Suppose we have two diet pills, and you want to lose 5lb. One pill promises you that you'll lose 20lb, give or take 14, while the other promises that you'll lose 5lb, give or take 0.5lb. While it's true that the first pill's outcomes are more erratic, they are also more effective. You would take the second pill only if you wanted your weight loss to deviate as little as possible from exactly 5lb.One pill then gives a big, though varied, effect, while the other offers precision, with a much smaller effect. Since our original desire was to lose weight, we should actually prefer the one with the larger effect, but the now standard non-Bayesian statistical test, the “p-value”, in fact has us prefer the more precise pill. The size of effect matters, not just (or in this case, not at all) it’s precision.
Perhaps some people think about weight loss this way. If so, they happily conflate statistical and policy significance. However, that is probably not how most researchers, or their clients, think about the matter. They are seeking effectiveness - what the authors call "oomph" - but they are settling instead for mere precision under the guise of "statistical significance".
While the p-value does not actually give us a probability of our estimate being correct, it is commonly used like it does. But even under this incorrect interpretation, we are wrong to focus on it alone. If an astronomer says there is a 60% chance an asteroid is going to hit the planet and wipe out the human race, do we ignore him since he is not 90% or 95% certain? Definitely not. Why? Because the size of the effect (wiping out the human race) is too big to ignore. The same goes with global warming and the effect of Vioxx on heart attacks (also well discussed by Ziliak and McCloskey).

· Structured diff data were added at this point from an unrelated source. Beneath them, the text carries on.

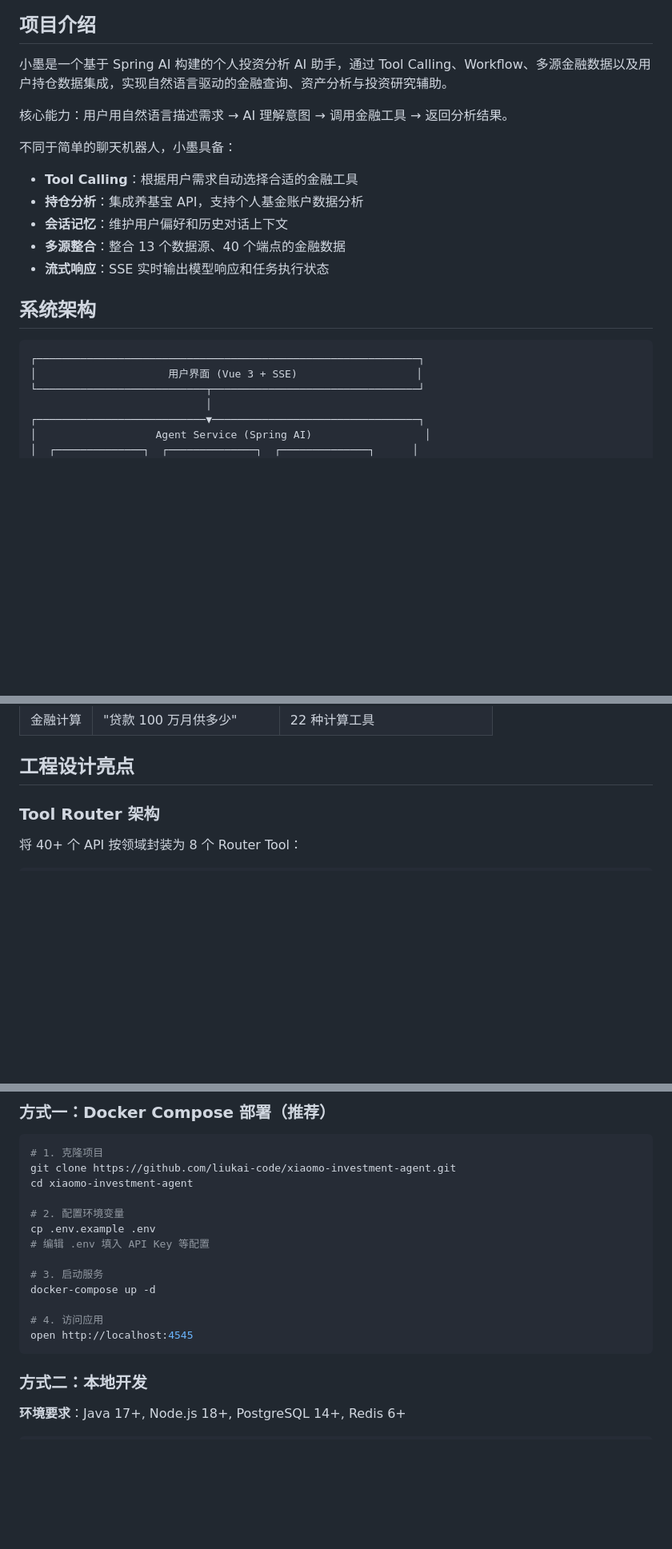
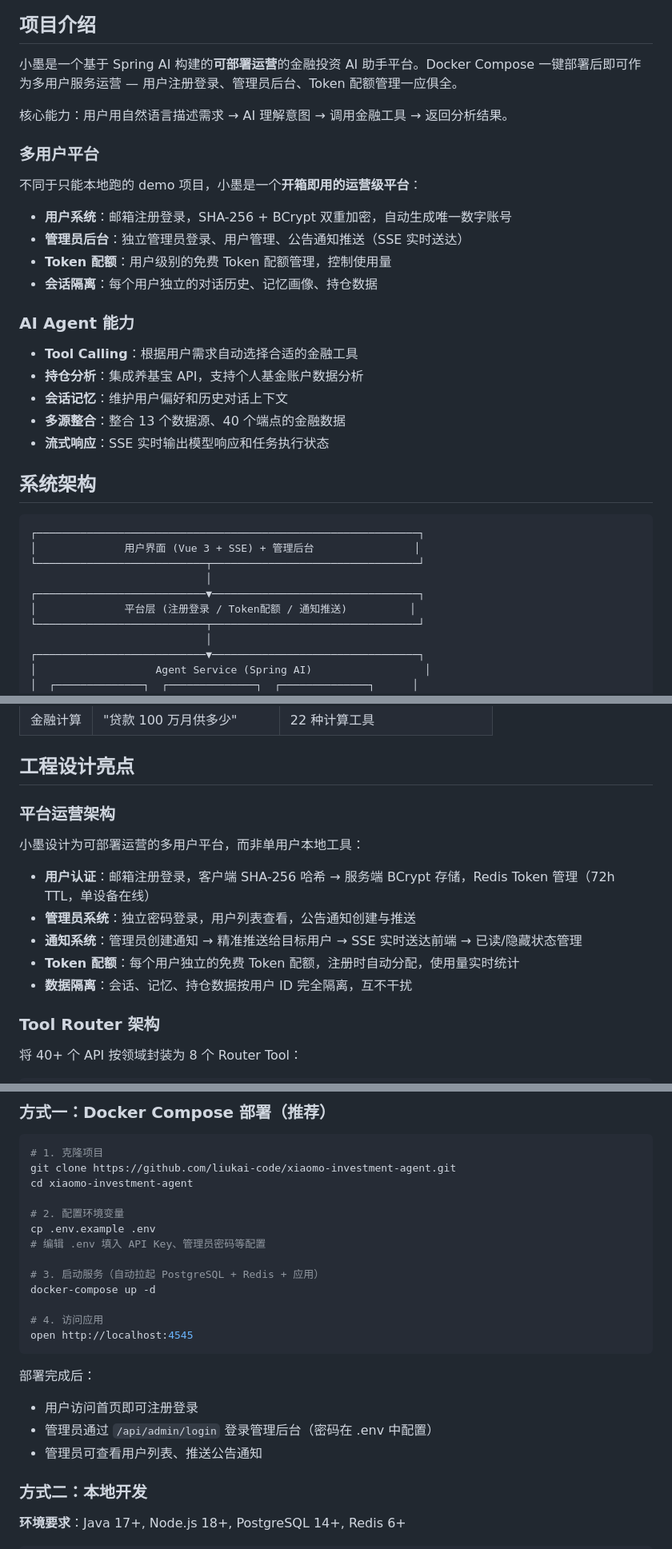
Before and after one commit to liukai-code/xiaomo-investment-agent, a Markdown page: README.md, 3 parts joined by grey strips. Shown at 80% size. Drawn GitHub-style; blank space fills up the shorter version.

Commit message:
docs: README 突出多用户平台定位 — 注册登录、管理后台、Token配额、可部署运营

````diff
--- a/README.md
+++ b/README.md
@@ -29,11 +30,20 @@
 
 ## 项目介绍
 
-小墨是一个基于 Spring AI 构建的个人投资分析 AI 助手，通过 Tool Calling、Workflow、多源金融数据以及用户持仓数据集成，实现自然语言驱动的金融查询、资产分析与投资研究辅助。
+小墨是一个基于 Spring AI 构建的**可部署运营**的金融投资 AI 助手平台。Docker Compose 一键部署后即可作为多用户服务运营 — 用户注册登录、管理员后台、Token 配额管理一应俱全。
 
 核心能力：用户用自然语言描述需求 → AI 理解意图 → 调用金融工具 → 返回分析结果。
 
-不同于简单的聊天机器人，小墨具备：
+### 多用户平台
+
+不同于只能本地跑的 demo 项目，小墨是一个**开箱即用的运营级平台**：
+- **用户系统**：邮箱注册登录，SHA-256 + BCrypt 双重加密，自动生成唯一数字账号
+- **管理员后台**：独立管理员登录、用户管理、公告通知推送（SSE 实时送达）
+- **Token 配额**：用户级别的免费 Token 配额管理，控制使用量
+- **会话隔离**：每个用户独立的对话历史、记忆画像、持仓数据
+
+### AI Agent 能力
+
 - **Tool Calling**：根据用户需求自动选择合适的金融工具
 - **持仓分析**：集成养基宝 API，支持个人基金账户数据分析
 - **会话记忆**：维护用户偏好和历史对话上下文
@@ -44,7 +54,11 @@
 
 ```
 ┌─────────────────────────────────────────────────────────────┐
-│                     用户界面 (Vue 3 + SSE)                   │
+│              用户界面 (Vue 3 + SSE) + 管理后台                │
+└───────────────────────────┬─────────────────────────────────┘
+                            │
+┌───────────────────────────▼─────────────────────────────────┐
+│              平台层 (注册登录 / Token配额 / 通知推送)          │
 └───────────────────────────┬─────────────────────────────────┘
                             │
 ┌───────────────────────────▼─────────────────────────────────┐
@@ -137,6 +151,16 @@ AI Agent 分析
 | 金融计算 | "贷款 100 万月供多少" | 22 种计算工具 |
 
 ## 工程设计亮点
+
+### 平台运营架构
+
+小墨设计为可部署运营的多用户平台，而非单用户本地工具：
+
+- **用户认证**：邮箱注册登录，客户端 SHA-256 哈希 → 服务端 BCrypt 存储，Redis Token 管理（72h TTL，单设备在线）
+- **管理员系统**：独立密码登录，用户列表查看，公告通知创建与推送
+- **通知系统**：管理员创建通知 → 精准推送给目标用户 → SSE 实时送达前端 → 已读/隐藏状态管理
+- **Token 配额**：每个用户独立的免费 Token 配额，注册时自动分配，使用量实时统计
+- **数据隔离**：会话、记忆、持仓数据按用户 ID 完全隔离，互不干扰
 
 ### Tool Router 架构
 
@@ -255,14 +281,19 @@ cd xiaomo-investment-agent
 
 # 2. 配置环境变量
 cp .env.example .env
-# 编辑 .env 填入 API Key 等配置
+# 编辑 .env 填入 API Key、管理员密码等配置
 
-# 3. 启动服务
+# 3. 启动服务（自动拉起 PostgreSQL + Redis + 应用）
 docker-compose up -d
 
 # 4. 访问应用
 open http://localhost:4545
 ```
+
+部署完成后：
+- 用户访问首页即可注册登录
+- 管理员通过 `/api/admin/login` 登录管理后台（密码在 .env 中配置）
+- 管理员可查看用户列表、推送公告通知
 
 ### 方式二：本地开发
 
````
Also changed, not shown: other parts of README.md (+6 -3 lines).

So the question is: what is the solution to using p-values? To those of us not interested in converting to the Bayesian methodology (I personally see little reason to add the complexity: if the errors have a normal distribution, the OLS estimate is the same as the maximum likelihood estimate, which is the same as a Bayesian estimate with a completely diffuse prior, which is a reasonable prior for most issues) there is an answer, which, while simple sounding, is not normally followed by researchers in practice: don’t rely simply on one blind test. Specifically, citing comments by Kenneth Rothman on page 165, researchers should instead focus on “measurement and interpretation of size of effects, confidence intervals, and examination of power functions with respect to effect size”.
So, don’t ignore the meteor just because it’s at a 12% rather than a 10% or 5% statistical significance, and use a range of values to better understand what the effect likely is and if that effect is truly of interest to us. In general, researchers need to be more careful about ensuring results are interpretable, and not just empty sign tests that give no clue to whether we should care about the effect.
The problem of power mentioned in the quote is more technical, but it’s basically a problem of excessive skepticism. When sample sizes are small, error estimations can be very noisy, and so a coefficient may be rejected as not statistically significant only because we don’t have the statistical power to isolate the effect. For instance, this was a problem for trials of the effect of Vioxx on heart attacks, which had a small number of trial participants, and the percentage occurance was quite small (though very important to those taking the drug). Rejecting the effect may in itself be a serious mistake.
Overall, I think this is an important book. The ideas in it definitely aren't new, they've just never been so well argued.
A final note: despite the general quality of the technical discussion, the authors end the book with an almost personal attack against Ronald Fisher, who used the work of William “Student” Gosset to develop the now standard idolatry of the p-value. I would have enjoyed the book even more if I had skipped chapters 20-22. Ziliak and McCloskey must surely be glad the dead can’t sue for libel.